#### ABOUT THIS TASK
Reproduce the entries shown below only from the line with "feat(clinica): agenda em" down to the line with "Agenda: GradeDaAgenda +", keeping both end lines and copying each one exactly.

#### SOURCE RECORDS

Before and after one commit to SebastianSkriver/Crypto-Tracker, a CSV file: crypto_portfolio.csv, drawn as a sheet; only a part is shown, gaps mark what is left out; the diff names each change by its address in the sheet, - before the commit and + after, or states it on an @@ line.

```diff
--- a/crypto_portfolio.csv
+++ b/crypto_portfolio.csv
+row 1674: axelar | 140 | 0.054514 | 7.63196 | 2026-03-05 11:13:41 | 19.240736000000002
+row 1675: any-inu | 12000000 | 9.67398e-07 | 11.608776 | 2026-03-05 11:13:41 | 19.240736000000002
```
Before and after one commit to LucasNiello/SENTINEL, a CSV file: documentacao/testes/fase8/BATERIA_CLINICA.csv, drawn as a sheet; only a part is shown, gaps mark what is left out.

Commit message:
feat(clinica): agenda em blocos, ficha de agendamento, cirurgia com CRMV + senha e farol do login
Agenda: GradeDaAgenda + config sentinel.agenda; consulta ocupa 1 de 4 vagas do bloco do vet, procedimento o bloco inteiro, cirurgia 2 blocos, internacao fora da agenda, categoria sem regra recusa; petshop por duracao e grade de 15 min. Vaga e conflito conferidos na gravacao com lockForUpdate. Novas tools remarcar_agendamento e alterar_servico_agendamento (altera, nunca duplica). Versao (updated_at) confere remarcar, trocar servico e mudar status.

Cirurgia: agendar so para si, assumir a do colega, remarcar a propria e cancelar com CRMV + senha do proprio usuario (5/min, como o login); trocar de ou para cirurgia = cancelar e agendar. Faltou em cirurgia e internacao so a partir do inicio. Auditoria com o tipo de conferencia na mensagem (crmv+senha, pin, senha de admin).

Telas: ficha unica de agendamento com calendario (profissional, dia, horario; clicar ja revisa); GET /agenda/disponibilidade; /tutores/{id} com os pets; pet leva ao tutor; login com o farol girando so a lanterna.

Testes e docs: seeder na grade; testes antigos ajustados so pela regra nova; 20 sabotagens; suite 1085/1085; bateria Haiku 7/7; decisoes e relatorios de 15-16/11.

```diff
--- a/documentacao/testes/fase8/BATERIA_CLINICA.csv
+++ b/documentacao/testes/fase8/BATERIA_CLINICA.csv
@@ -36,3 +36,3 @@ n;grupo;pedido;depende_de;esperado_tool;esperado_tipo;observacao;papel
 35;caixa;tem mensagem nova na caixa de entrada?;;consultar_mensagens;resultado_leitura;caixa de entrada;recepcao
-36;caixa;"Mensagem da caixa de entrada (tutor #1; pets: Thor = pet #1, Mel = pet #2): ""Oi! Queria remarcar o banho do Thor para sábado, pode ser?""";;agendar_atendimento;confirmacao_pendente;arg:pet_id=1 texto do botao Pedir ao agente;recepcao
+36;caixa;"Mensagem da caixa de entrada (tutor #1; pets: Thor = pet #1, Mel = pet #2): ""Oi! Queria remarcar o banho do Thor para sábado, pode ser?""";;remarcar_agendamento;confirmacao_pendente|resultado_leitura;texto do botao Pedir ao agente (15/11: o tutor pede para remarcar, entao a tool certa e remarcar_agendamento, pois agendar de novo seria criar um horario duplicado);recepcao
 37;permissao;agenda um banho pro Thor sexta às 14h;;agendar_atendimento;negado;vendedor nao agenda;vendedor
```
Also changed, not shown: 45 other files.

#### SOLVED EXERCISE
feat(clinica): agenda em blocos, ficha de agendamento, cirurgia com CRMV + senha e farol do login
Agenda: GradeDaAgenda + config sentinel.agenda; consulta ocupa 1 de 4 vagas do bloco do vet, procedimento o bloco inteiro, cirurgia 2 blocos, internacao fora da agenda, categoria sem regra recusa; petshop por duracao e grade de 15 min. Vaga e conflito conferidos na gravacao com lockForUpdate. Novas tools remarcar_agendamento e alterar_servico_agendamento (altera, nunca duplica). Versao (updated_at) confere remarcar, trocar servico e mudar status.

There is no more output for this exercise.